● Directions for this task
Going line by line through the entries below, note each one with "subgraph", then report how many there are and nothing else.

[Modification records]
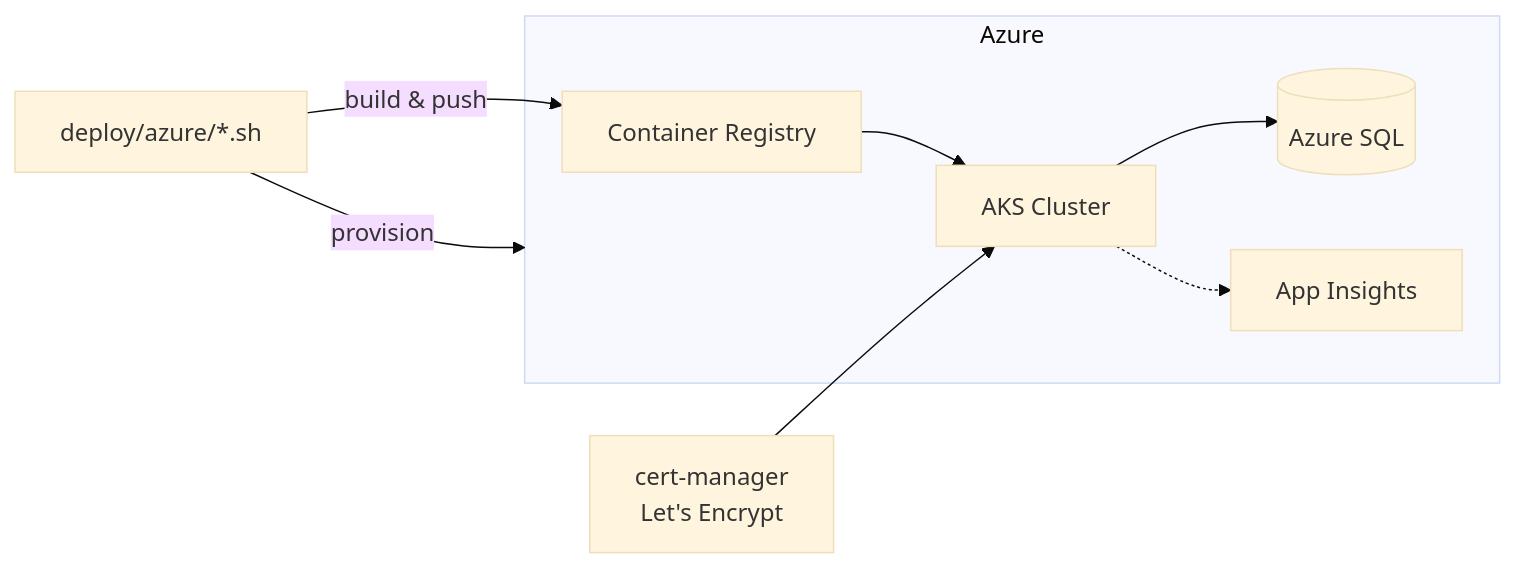
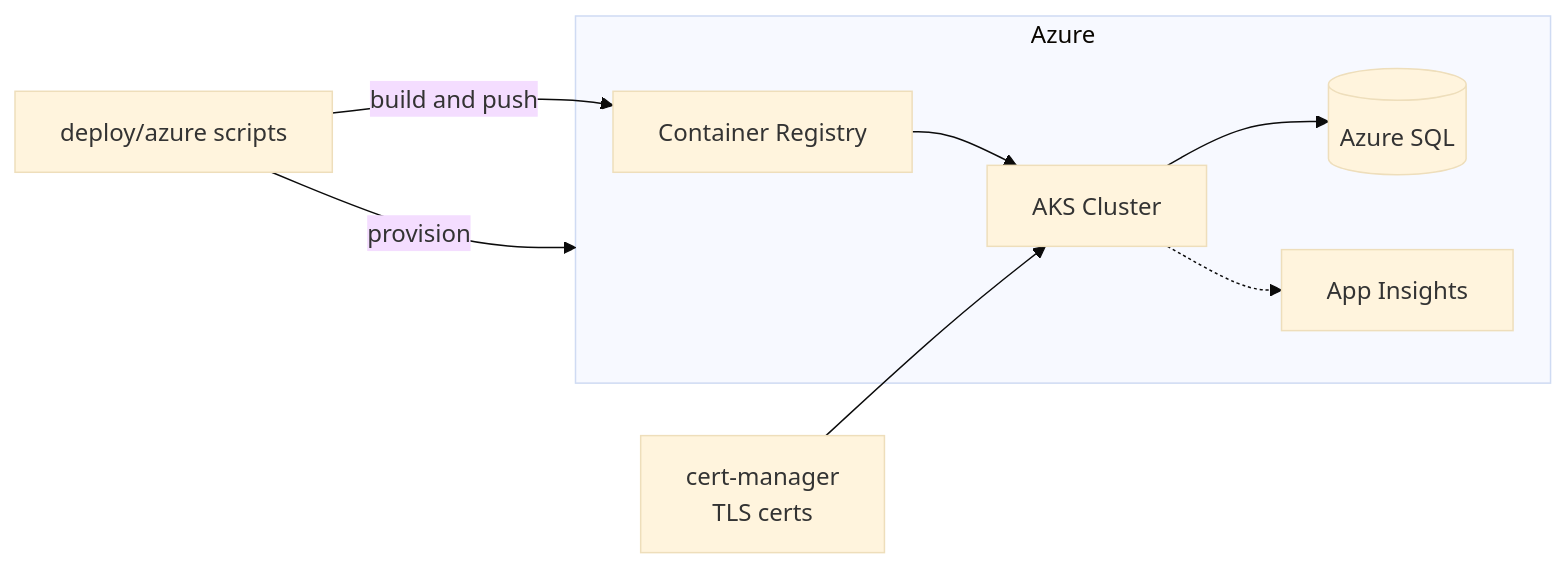
Before and after one commit to Iswariyabalasubramani24/carelink-clinician-portal: the fourth of 4 diagrams in README.md, drawn with Mermaid (base theme). The commit also changed other lines of this file, not shown here.

First line of the commit message:
docs: fix Mermaid diagrams failing to render on GitHub

````diff
--- a/README.md
+++ b/README.md
@@ -213,15 +213,15 @@
 ```mermaid
 flowchart LR
-    subgraph azure [Azure]
-      ACR[Container Registry]
-      AKS[AKS Cluster]
-      SQL[(Azure SQL)]
-      AI[App Insights]
+    subgraph azure["Azure"]
+      ACR["Container Registry"]
+      AKS["AKS Cluster"]
+      SQL[("Azure SQL")]
+      AI["App Insights"]
     end
-    DEV[deploy/azure/*.sh] -->|provision| azure
-    DEV -->|build & push| ACR
+    DEV["deploy/azure scripts"] -->|provision| azure
+    DEV -->|build and push| ACR
     ACR --> AKS
     AKS --> SQL
     AKS -.-> AI
-    CERT[cert-manager<br/>Let's Encrypt] --> AKS
+    CERT["cert-manager<br/>TLS certs"] --> AKS
 ```
````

● Exercise output
2